Go over the data below and say how many lines hold the word "semibold". Only the number is needed.

(DATA RECORDS)

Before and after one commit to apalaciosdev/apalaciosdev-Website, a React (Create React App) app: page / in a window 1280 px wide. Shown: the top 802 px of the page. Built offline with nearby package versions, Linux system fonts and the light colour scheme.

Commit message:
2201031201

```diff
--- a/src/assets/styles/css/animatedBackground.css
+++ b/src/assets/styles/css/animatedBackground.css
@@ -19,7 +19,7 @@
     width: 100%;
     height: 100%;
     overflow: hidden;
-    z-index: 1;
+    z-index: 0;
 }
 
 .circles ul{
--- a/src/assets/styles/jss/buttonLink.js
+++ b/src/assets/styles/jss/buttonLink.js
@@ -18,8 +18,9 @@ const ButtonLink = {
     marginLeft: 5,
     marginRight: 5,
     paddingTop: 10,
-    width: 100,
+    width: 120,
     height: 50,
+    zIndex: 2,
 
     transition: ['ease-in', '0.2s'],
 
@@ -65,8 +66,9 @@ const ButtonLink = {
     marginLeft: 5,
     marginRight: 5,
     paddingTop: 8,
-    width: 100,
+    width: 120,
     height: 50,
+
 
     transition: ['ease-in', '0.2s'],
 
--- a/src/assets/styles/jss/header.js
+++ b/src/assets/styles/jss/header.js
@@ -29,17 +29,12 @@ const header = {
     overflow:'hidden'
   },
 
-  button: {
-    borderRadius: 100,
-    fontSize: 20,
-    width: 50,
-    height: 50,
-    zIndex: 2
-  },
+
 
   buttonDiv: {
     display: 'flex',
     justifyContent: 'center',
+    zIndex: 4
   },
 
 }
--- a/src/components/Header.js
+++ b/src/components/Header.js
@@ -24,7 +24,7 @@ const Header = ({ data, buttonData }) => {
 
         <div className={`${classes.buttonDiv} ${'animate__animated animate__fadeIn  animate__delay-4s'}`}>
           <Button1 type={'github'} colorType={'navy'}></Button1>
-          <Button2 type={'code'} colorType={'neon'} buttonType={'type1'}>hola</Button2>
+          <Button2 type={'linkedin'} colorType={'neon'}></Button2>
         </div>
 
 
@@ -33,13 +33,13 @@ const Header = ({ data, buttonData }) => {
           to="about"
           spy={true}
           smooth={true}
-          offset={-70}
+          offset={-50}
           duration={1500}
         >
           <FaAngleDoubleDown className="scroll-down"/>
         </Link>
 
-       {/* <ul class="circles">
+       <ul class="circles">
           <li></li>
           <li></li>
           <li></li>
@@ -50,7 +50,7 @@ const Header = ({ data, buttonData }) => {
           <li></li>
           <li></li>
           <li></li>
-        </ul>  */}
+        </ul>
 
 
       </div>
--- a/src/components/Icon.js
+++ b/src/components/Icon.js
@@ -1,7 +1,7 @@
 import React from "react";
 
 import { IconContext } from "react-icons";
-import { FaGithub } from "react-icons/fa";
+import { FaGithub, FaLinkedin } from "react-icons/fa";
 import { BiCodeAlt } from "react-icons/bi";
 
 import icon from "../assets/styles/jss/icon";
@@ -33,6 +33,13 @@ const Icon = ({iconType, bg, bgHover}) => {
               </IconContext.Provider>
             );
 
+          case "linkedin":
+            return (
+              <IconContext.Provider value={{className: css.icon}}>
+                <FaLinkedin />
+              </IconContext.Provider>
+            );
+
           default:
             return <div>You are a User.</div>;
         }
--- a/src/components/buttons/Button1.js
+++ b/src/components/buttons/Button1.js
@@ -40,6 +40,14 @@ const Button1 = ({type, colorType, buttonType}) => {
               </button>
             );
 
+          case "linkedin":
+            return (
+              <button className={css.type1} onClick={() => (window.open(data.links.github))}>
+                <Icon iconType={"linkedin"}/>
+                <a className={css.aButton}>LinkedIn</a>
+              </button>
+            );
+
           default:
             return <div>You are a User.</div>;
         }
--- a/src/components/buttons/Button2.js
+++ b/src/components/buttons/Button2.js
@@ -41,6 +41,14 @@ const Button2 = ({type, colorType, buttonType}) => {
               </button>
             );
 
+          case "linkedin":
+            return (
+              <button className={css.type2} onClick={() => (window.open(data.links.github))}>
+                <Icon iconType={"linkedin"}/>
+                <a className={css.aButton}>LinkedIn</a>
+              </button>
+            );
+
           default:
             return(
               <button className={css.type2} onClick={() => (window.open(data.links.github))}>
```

(End DATA RECORDS)
(DATA RECORDS)

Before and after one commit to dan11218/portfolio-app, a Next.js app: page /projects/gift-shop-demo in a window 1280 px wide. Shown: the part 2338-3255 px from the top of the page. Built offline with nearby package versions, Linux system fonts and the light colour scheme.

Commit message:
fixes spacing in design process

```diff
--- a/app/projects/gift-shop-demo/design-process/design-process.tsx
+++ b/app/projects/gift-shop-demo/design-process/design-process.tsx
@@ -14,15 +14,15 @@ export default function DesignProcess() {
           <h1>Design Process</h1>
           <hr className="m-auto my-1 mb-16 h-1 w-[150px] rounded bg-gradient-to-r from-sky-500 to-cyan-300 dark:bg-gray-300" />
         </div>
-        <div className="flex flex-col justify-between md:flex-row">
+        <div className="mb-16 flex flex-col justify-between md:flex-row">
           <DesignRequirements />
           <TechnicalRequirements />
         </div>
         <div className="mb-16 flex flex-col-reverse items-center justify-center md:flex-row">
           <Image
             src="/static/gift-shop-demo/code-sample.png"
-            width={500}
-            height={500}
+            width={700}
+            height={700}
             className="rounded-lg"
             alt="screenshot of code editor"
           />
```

(End DATA RECORDS)
(DATA RECORDS)

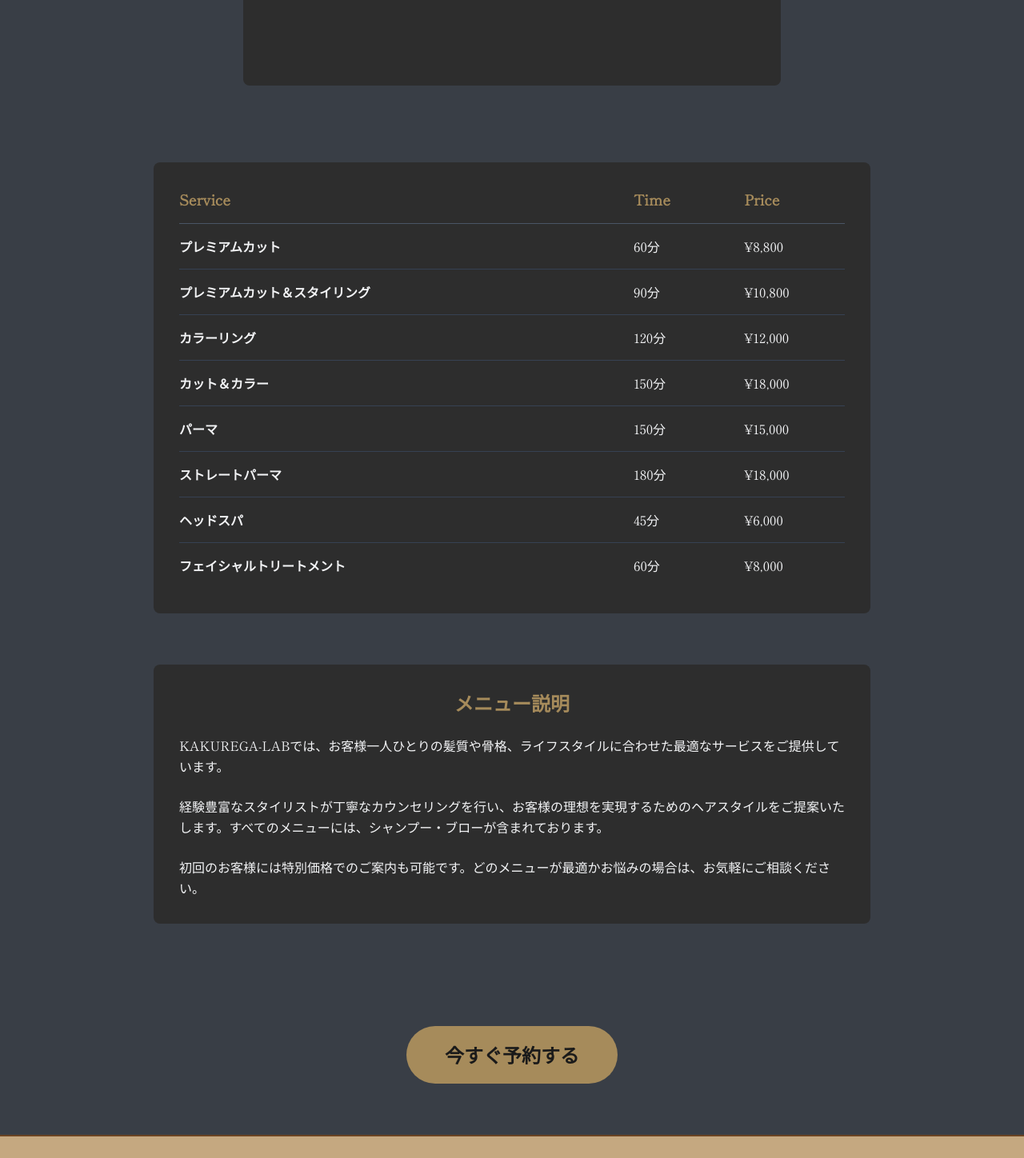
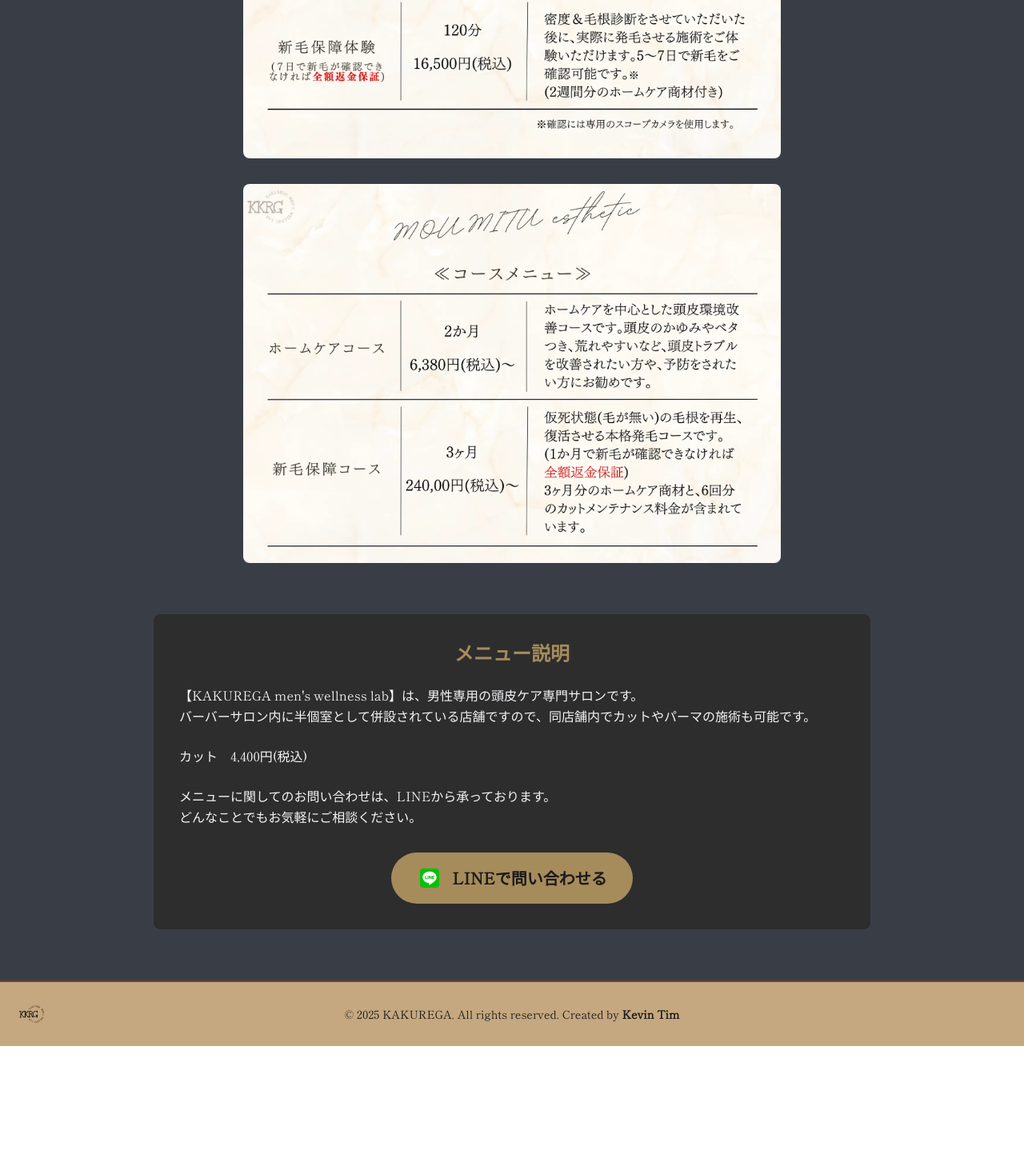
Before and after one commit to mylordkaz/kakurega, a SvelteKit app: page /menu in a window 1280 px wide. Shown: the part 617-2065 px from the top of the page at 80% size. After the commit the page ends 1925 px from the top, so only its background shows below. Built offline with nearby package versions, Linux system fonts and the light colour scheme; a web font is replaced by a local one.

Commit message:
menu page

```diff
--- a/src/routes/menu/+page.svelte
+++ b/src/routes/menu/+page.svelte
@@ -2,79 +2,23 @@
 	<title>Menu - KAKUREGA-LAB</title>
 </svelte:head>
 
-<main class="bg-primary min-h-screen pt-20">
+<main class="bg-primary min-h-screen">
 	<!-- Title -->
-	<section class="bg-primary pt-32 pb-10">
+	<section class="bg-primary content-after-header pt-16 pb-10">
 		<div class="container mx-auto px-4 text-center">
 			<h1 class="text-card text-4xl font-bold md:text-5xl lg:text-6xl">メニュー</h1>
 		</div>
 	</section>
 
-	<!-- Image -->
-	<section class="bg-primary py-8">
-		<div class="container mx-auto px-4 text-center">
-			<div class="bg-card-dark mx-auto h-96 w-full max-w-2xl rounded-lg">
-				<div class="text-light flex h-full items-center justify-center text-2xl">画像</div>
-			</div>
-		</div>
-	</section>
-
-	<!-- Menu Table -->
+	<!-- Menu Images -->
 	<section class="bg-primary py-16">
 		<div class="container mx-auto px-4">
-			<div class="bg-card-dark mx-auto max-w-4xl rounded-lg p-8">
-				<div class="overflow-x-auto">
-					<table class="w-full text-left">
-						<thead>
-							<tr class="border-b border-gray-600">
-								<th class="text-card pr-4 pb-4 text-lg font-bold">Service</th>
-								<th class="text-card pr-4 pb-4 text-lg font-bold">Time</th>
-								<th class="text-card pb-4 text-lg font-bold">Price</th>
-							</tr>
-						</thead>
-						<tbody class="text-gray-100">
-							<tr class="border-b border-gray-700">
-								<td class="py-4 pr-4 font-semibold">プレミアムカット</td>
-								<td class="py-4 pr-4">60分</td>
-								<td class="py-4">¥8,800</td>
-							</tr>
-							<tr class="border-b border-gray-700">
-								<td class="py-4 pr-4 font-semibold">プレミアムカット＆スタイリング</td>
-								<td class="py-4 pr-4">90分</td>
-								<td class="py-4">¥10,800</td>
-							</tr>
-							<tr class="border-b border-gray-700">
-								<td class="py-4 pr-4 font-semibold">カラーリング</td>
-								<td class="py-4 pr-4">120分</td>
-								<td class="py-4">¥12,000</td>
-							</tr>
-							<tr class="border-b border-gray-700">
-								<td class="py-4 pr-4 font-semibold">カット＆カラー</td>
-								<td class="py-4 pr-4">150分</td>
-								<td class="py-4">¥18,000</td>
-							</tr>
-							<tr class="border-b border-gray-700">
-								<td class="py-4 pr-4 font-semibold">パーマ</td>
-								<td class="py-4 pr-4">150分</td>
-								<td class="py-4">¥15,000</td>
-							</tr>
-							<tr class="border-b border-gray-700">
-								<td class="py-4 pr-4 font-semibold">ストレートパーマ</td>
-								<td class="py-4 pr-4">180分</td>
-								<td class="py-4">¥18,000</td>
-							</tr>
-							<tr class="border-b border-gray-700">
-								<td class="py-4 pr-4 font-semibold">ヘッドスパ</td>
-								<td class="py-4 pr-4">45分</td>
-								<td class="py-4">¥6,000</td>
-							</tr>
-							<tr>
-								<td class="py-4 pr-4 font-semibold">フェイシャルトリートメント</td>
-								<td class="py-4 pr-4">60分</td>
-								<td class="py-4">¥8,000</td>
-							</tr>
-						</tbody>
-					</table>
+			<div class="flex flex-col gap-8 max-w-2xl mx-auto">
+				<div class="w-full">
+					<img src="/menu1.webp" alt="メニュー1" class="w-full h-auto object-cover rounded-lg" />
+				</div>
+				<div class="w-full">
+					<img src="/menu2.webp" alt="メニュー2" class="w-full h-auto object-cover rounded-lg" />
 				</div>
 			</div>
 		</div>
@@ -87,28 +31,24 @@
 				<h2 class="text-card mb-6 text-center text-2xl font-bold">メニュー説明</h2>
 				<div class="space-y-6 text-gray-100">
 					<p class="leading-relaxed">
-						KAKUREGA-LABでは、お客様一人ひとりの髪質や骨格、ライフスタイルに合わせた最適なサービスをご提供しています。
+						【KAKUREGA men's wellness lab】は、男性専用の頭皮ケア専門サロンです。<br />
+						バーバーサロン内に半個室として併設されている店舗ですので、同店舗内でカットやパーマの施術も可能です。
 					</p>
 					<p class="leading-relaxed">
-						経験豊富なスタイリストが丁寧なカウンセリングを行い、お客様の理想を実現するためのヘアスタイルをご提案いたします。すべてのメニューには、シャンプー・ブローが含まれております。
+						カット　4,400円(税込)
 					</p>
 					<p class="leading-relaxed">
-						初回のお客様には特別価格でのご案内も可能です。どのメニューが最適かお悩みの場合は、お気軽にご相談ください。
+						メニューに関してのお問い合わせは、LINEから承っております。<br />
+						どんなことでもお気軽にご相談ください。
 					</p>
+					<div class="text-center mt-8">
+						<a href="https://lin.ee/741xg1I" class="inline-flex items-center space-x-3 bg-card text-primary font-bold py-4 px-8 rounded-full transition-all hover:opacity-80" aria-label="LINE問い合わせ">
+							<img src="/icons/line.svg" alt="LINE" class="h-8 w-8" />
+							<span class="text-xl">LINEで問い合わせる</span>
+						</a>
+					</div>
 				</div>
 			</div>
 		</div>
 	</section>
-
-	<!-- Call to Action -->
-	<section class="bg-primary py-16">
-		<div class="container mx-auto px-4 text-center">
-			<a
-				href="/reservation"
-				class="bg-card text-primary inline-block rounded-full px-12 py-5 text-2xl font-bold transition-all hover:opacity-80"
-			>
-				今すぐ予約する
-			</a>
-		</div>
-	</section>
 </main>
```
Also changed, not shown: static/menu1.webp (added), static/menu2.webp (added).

(End DATA RECORDS)

EXPECTED ANSWER: 8